Friday, April 06, 2007

Babel

I.

All men, together, piled stone on stone,
Meaning to build a tower to the sky.
God frowned to see them stand so near his throne,
And planned a trick to knock their work awry.

So to the tribes he gave distinctive tongues,
Stripping away the power to converse
Except among the group where one belongs.
Wasn't that a fine and clever curse?

II.

Sheer myth. The power is ours. We wield the gift
To make new sounds, new words, new ways of speech.
Living apart, our verbal islands drift
And over time the gap defies our reach.

Just as it's in our blood to dream and build,
Until unheard-of towers scrape the sky,
Our need for play with words must be fulfilled;
Language must grow, or surely it will die.

III.

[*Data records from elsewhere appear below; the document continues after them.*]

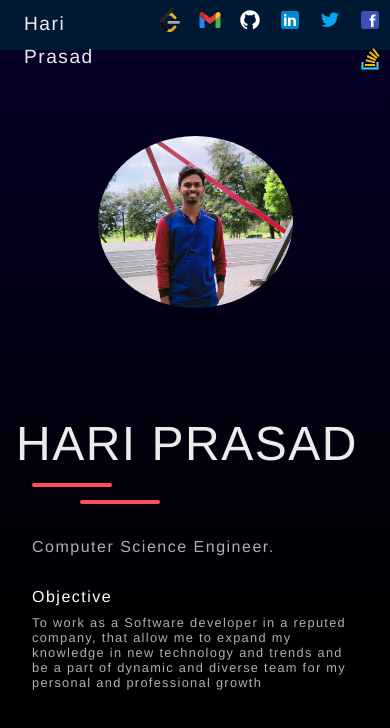
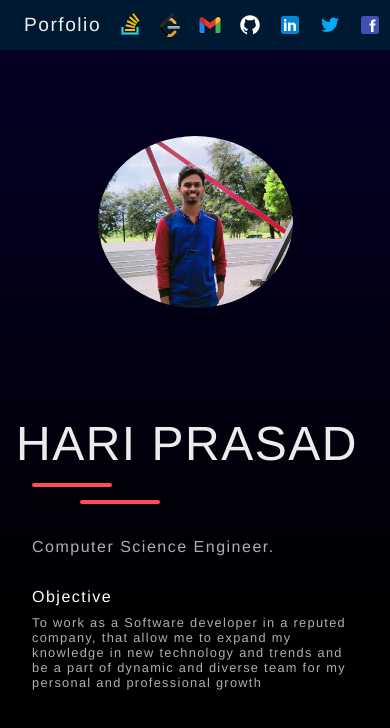
Before and after one commit to Hariprasad36825/Portfolio, a plain HTML site: page index.html in a window 390 px wide. Drawn offline with Linux system fonts and the light colour scheme.

Commit message:
Modification for mobile preview(icons)

```diff
--- a/css/home.css
+++ b/css/home.css
@@ -27,6 +27,7 @@ body::-webkit-scrollbar {
   justify-content: space-between;
   /* position: fixed; */
   background-color: #001933;
+  align-items: center;
 }
 
 .navbar .name {
--- a/index.html
+++ b/index.html
@@ -38,7 +38,7 @@
 <body>
     <div class="body">
         <div class="navbar">
-            <h4 class="name">Hari Prasad</h4>
+            <h4 class="name">Porfolio</h4>
             <div class="iconDiv">
                 <a href="https://www.facebook.com/profile.php?id=100014070841959" target="_blank"
                     rel="noopener noreferrer"><img src="assets/svg/facebook.svg" alt="facebook" class="icons"></a>
@@ -410,6 +410,9 @@
                             <div class="desc">
                                 A part time free lancer at fiverr.
                             </div>
+                            <div class="desc mt-1">
+                                link: <a href="https://www.fiverr.com/hariprasad36825">fiverr profile</a>
+                            </div>
                         </div>
                     </div>
                 </div>
```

These very words will someday need translation.
Poetry writes its message in the sand
Of shifting particles, a brief vibration
Of airy waves that whisper something grand.

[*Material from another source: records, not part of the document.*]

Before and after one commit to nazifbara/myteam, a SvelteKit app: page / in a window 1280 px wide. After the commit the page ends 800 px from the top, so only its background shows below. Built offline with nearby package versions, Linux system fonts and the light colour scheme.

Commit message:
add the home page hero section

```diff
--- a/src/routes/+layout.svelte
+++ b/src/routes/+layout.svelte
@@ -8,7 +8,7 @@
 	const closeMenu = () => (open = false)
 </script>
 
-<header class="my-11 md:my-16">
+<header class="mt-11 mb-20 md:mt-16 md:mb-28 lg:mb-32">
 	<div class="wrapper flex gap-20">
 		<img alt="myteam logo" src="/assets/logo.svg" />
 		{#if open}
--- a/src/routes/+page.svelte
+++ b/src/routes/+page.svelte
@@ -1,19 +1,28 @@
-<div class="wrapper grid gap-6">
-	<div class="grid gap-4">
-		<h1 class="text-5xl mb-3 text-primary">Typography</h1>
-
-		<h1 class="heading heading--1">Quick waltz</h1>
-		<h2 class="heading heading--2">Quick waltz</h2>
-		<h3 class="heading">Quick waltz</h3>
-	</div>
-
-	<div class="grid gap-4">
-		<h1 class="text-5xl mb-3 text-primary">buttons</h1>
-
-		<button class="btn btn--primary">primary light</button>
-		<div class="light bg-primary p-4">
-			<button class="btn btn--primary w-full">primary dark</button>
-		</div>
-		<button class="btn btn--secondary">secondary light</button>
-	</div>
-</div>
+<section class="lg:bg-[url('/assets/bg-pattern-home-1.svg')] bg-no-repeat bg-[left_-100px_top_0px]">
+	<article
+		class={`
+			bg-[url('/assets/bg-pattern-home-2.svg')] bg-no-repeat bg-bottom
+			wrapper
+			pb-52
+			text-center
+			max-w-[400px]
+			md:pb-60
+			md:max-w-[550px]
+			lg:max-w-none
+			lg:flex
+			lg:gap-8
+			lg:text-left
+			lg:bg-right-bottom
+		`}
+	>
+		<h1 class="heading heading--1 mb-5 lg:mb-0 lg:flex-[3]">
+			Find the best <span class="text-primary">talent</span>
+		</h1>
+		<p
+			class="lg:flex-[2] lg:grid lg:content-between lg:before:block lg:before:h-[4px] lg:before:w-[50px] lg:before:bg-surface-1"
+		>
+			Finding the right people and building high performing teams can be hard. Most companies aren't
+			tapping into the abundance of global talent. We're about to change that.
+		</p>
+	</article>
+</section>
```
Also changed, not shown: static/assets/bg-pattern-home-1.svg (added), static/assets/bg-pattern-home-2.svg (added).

But humankind goes on, demanding song
To suit the strange new languages they spout.
It's what we do. The drive for jive is strong.
So twist your tongue around and shout it out.

4 comments:

Ergo said...

Very nicely written poem.

JohnJEnright said...

Ergo, thank you.

Timothy said...

I agree, that was lovely! keep up the good work, i really enjoy the site!

JohnJEnright said...

Thanks, Timothy!